Fedora Hubs makes use of the elegantly powerful, real-time messaging infrastructure of Fedmsg to combine and aggregate all the activity of sub-projects into one single “hub” of information. Fedora Hubs has also been heavily invested in by Design Team lead Máirín Duffy (mizmo / duffy) and her protege Meghan Richardson (mrichard), who did a phenomenal job of producing user interface and experience mock-ups and prototypes that intuitively present how the large amount of information provided by Fedmsg can be interacted with in manageable ways.

Diversification (via Outreachy and other programs)

Diversity of all kinds is healthy for any community or project. With increased diversity comes a new flow of ideas and innovation, new perspectives that might not have been realized, and an increased feeling of community. Whether it’s cultural, gender, racial, or other diversity, it is an important element of a community and has been prioritized as an area of improvement for Fedora.

As a direct way to jump-start this, we want to double our participation in the GNOME Outreachy program. 2015 Outreachy applicant Bee P. (bee2502) is a core member and leader within the CommOps team. Keerthana K. (keekri), another 2015 Outreachy applicant, was central to our Election efforts which ended up becoming a highlight of the year! The impact of these women’s contributions can be seen and felt project-wide. We want as many Bee’s and Keerthana’s in Fedora as possible, and the potential benefits offered by Outreachy are crystal clear.

CommOps is thrilled to be working with the new Fedora Diversity Adviser, María “tatica” Leandro, finding ways to improve our diversity outreach and engage new types of contributors in the Fedora Project.

To get where we want to go, we need to understand where we are. To do this, we’re going to need hard data about our community, its composition, and their priorities and interests, so that we can test hypotheses, and then create and execute a strategy.

By 2017, we want to have a Fedora Contributor and User Survey that provides us with data we can report back with on an annual basis.

Onboarding-ization (via Fedora badges)

A final goal that CommOps has set for ourselves this year is to create a series of badges for every sub-project of Fedora that serves as a “walk-through” of becoming a contributor to any given sub-project. Badges is one of the most effective ways to engage newcomers and has already had notable successes in its first few years of existence.

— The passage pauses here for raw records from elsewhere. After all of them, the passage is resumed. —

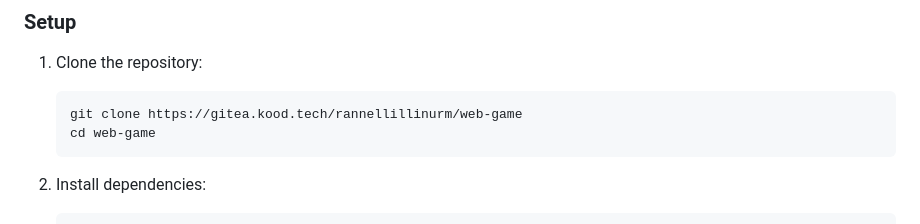
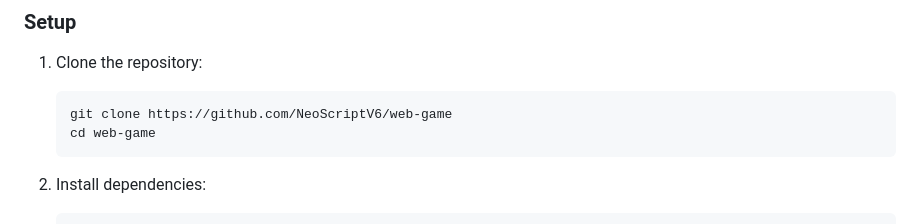
Before and after one commit to NeoScriptV6/Best-Pong-Game, a Markdown page: README.md, the part around the change. Rendered like a GitHub page.

````diff
--- a/README.md
+++ b/README.md
@@ -33,7 +33,7 @@ A real-time multiplayer Pong game that supports up to 4 players with customizabl
 
 1. Clone the repository:
    ```
-   git clone https://gitea.kood.tech/rannellillinurm/web-game
+   git clone https://github.com/NeoScriptV6/web-game
    cd web-game
    ```
 
````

CommOps plans to interact with other sub-projects and find key steps or stages that new contributors typically go through on their way to becoming active contributors. Once those areas are identified, we will help come up with ideas and concepts for badges to “light the way” for newcomers who want to become involved with a specific area of Fedora.

CommOps: In summary

CommOps has had an exciting year so far and we are looking forward to getting 2016 off to a hot start. Our Trac has been active with new tickets, our IRC meetings have been busy, and the Community Blog has a bright future on the horizon.

On a more personal note, I would like to give special recognition to all the early contributors of CommOps who have helped get the sub-project running. Remy DeCausemaker, the Fedora Community Action and Impact Lead, has helped lead the team and provided mentorship to many, including myself. To the many who idle in our channel, hang out on our mailing list, and / or pop up in our meetings, thank you for your involvement, and I am looking forward to our mission of helping improve Fedora for current and future contributors!

Want to Help?

  1. Join our team in #fedora-commops on Freenode
  2. Join the Community Operations Mailing List
  3. Participate in our weekly meetings